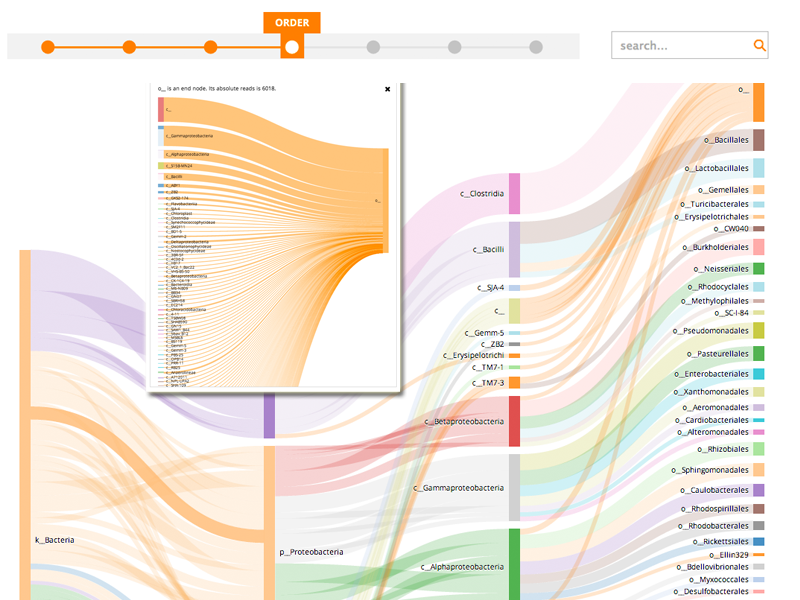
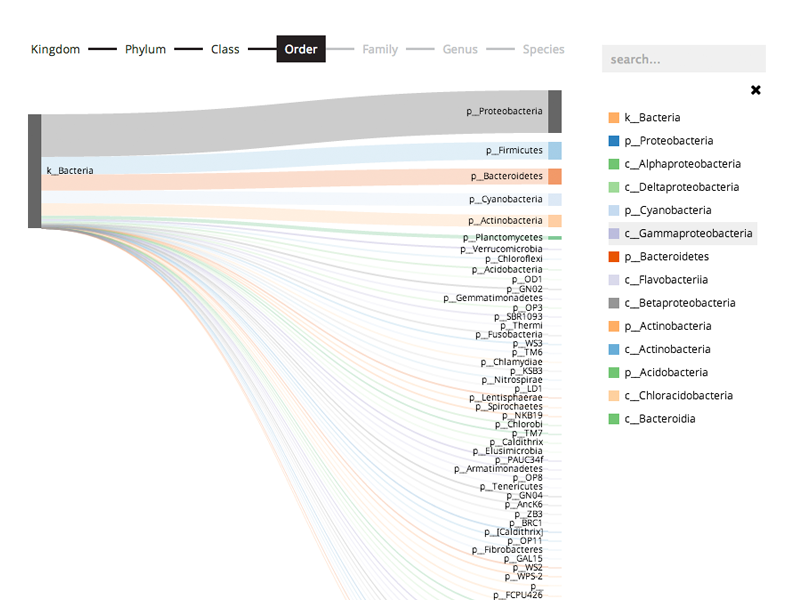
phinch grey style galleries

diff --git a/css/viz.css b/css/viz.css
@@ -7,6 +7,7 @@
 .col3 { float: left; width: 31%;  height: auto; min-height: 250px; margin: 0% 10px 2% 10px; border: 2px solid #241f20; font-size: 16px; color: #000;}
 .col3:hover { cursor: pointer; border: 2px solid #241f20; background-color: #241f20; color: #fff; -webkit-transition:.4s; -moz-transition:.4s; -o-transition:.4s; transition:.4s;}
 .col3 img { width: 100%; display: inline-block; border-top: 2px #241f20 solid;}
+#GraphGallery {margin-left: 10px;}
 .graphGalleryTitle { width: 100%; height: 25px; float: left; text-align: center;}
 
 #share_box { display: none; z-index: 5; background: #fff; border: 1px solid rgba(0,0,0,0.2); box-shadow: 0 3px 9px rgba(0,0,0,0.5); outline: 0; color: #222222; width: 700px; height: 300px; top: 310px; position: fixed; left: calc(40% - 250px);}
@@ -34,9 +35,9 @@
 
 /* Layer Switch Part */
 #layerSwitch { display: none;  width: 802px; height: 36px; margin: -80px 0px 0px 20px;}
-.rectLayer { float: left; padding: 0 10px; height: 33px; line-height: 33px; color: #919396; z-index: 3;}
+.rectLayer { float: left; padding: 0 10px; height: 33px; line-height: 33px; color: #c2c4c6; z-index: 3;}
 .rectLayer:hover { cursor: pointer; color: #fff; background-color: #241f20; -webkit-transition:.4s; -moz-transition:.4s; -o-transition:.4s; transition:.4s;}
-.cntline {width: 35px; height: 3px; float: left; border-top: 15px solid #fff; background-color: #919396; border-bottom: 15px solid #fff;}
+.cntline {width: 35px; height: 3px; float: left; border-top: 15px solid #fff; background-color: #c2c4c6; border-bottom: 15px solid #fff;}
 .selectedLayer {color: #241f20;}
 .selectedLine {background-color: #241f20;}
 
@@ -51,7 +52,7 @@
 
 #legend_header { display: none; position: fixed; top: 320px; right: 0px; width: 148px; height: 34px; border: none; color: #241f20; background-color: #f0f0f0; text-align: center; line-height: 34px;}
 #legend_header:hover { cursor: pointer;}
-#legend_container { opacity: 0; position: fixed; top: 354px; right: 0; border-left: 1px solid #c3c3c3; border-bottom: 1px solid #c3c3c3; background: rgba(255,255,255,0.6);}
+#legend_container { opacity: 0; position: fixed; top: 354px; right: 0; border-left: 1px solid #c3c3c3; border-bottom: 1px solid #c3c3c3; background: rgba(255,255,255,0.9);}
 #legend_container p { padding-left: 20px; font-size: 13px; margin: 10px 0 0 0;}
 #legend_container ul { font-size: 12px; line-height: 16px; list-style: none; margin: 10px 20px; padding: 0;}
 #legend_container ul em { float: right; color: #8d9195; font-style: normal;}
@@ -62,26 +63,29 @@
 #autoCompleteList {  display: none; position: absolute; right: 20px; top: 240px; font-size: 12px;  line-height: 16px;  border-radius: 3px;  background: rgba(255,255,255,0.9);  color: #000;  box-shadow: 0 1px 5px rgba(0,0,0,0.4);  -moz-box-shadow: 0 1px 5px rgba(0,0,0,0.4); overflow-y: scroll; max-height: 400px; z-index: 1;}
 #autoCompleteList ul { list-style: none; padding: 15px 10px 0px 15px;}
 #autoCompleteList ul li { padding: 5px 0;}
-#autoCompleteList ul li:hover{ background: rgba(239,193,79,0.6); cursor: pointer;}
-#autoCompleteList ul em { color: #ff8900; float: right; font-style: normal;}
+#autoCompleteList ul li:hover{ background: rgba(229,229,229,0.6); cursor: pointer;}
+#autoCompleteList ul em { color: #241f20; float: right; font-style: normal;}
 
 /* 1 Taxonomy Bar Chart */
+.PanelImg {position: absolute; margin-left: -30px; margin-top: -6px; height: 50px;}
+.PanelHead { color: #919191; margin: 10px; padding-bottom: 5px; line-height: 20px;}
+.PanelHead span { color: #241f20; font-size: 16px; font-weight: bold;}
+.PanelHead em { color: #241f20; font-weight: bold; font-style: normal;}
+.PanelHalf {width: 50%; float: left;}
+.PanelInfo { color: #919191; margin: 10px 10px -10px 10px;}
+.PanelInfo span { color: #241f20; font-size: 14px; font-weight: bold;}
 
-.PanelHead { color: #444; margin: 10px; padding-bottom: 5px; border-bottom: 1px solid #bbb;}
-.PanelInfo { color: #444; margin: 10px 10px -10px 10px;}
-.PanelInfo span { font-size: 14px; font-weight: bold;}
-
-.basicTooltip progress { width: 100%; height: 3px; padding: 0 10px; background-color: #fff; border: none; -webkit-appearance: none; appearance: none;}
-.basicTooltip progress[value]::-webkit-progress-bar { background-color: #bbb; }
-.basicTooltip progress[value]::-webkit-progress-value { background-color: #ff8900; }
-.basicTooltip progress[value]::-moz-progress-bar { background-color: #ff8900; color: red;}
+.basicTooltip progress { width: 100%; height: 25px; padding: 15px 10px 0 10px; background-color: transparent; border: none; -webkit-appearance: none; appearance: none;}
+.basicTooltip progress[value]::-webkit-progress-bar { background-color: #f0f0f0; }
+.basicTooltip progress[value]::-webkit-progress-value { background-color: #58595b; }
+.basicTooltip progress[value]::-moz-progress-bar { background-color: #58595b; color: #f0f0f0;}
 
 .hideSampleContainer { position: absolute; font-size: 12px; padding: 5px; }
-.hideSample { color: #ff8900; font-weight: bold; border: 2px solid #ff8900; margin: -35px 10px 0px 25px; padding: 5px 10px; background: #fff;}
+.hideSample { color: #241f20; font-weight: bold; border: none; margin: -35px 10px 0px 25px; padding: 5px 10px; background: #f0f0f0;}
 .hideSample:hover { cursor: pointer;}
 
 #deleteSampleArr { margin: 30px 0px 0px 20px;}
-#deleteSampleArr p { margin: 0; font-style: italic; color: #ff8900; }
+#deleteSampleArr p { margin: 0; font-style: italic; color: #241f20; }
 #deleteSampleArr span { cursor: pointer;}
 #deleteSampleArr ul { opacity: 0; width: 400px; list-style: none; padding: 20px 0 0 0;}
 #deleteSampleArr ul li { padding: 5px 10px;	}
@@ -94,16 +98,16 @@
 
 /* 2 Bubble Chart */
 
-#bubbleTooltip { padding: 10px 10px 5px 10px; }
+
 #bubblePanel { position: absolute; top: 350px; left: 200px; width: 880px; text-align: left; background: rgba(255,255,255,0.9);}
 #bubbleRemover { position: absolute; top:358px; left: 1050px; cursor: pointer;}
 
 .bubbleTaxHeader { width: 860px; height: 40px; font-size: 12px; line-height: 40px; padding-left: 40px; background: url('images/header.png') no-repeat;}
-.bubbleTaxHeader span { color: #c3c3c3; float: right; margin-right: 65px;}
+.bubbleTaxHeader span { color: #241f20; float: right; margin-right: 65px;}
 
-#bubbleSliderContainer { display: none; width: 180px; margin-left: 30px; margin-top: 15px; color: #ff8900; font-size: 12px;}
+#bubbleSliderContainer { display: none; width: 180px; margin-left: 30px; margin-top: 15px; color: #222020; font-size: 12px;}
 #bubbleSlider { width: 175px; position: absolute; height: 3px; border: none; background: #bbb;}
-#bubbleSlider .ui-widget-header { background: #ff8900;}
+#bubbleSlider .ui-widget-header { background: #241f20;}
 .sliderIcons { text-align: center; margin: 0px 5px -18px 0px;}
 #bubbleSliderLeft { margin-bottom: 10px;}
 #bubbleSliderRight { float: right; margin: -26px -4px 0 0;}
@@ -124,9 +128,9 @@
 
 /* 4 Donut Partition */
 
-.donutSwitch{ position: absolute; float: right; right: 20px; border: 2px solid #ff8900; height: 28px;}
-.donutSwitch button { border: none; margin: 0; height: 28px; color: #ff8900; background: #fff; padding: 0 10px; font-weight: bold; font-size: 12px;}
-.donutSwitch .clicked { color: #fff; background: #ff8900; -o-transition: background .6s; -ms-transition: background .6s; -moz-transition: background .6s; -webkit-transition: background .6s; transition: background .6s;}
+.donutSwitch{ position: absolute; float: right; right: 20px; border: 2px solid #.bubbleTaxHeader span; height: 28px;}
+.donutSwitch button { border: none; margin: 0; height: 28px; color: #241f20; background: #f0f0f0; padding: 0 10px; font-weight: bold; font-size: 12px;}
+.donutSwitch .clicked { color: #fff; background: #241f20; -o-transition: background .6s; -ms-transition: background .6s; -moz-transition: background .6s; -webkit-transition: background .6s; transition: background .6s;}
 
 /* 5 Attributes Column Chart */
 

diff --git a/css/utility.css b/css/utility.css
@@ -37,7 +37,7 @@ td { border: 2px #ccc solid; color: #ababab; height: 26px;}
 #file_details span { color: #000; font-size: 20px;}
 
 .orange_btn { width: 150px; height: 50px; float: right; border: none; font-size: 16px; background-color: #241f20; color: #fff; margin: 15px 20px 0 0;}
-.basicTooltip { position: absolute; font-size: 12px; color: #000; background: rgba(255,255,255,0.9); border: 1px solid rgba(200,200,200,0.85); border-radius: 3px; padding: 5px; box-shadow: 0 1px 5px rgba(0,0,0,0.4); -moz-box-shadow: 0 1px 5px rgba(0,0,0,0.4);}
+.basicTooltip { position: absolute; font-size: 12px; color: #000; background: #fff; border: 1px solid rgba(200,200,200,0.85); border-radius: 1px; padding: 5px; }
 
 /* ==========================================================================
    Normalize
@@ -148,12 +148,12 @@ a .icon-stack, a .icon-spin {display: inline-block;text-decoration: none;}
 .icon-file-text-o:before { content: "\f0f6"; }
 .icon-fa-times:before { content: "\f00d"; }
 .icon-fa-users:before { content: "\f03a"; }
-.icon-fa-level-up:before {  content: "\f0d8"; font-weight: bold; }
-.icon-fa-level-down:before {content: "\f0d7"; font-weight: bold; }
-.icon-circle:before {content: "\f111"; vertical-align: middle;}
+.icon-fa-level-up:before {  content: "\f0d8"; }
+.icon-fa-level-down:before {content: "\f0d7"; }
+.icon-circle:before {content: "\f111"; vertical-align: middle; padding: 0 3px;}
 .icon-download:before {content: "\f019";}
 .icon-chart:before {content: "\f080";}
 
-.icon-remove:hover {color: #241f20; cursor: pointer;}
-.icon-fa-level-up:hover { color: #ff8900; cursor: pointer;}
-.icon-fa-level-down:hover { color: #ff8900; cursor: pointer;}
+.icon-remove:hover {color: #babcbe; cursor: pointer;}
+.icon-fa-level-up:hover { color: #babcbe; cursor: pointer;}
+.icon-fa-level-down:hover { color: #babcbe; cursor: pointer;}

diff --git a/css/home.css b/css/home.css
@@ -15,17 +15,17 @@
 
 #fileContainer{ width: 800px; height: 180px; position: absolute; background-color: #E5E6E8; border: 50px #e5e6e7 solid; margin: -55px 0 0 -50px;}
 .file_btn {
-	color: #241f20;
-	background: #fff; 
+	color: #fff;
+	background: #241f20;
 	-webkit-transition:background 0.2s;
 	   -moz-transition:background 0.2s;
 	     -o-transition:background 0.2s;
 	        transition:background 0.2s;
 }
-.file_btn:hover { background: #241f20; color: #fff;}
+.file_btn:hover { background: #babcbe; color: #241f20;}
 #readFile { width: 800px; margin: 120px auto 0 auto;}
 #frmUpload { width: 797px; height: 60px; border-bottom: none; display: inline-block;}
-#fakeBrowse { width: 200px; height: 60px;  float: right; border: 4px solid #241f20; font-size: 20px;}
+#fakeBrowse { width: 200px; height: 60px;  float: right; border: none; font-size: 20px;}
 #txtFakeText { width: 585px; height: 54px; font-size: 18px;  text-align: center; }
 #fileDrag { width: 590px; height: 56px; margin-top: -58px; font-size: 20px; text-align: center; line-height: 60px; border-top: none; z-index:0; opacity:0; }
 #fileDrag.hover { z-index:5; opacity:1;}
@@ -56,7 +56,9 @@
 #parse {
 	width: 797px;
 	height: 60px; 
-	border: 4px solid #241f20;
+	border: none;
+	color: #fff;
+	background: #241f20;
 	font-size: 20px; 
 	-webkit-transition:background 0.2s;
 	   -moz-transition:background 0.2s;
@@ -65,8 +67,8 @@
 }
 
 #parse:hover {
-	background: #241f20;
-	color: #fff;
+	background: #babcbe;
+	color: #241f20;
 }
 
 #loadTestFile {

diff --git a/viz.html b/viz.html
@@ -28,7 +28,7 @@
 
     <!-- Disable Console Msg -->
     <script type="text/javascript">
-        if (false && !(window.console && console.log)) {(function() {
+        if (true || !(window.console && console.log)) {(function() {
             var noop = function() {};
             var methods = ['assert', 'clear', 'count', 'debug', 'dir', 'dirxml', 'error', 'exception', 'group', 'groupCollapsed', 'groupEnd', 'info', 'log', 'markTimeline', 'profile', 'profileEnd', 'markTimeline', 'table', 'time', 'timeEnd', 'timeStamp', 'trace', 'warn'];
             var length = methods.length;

################

Directions:
Set down, exactly as they appear above, all lines from the one that has "left; width: 31%;" down to the one that has "#fff; background-color: #919396;", including those two and no others.

Response:
 .col3 { float: left; width: 31%;  height: auto; min-height: 250px; margin: 0% 10px 2% 10px; border: 2px solid #241f20; font-size: 16px; color: #000;}
 .col3:hover { cursor: pointer; border: 2px solid #241f20; background-color: #241f20; color: #fff; -webkit-transition:.4s; -moz-transition:.4s; -o-transition:.4s; transition:.4s;}
 .col3 img { width: 100%; display: inline-block; border-top: 2px #241f20 solid;}
+#GraphGallery {margin-left: 10px;}
 .graphGalleryTitle { width: 100%; height: 25px; float: left; text-align: center;}
 
 #share_box { display: none; z-index: 5; background: #fff; border: 1px solid rgba(0,0,0,0.2); box-shadow: 0 3px 9px rgba(0,0,0,0.5); outline: 0; color: #222222; width: 700px; height: 300px; top: 310px; position: fixed; left: calc(40% - 250px);}
@@ -34,9 +35,9 @@
 
 /* Layer Switch Part */
 #layerSwitch { display: none;  width: 802px; height: 36px; margin: -80px 0px 0px 20px;}
-.rectLayer { float: left; padding: 0 10px; height: 33px; line-height: 33px; color: #919396; z-index: 3;}
+.rectLayer { float: left; padding: 0 10px; height: 33px; line-height: 33px; color: #c2c4c6; z-index: 3;}
 .rectLayer:hover { cursor: pointer; color: #fff; background-color: #241f20; -webkit-transition:.4s; -moz-transition:.4s; -o-transition:.4s; transition:.4s;}
-.cntline {width: 35px; height: 3px; float: left; border-top: 15px solid #fff; background-color: #919396; border-bottom: 15px solid #fff;}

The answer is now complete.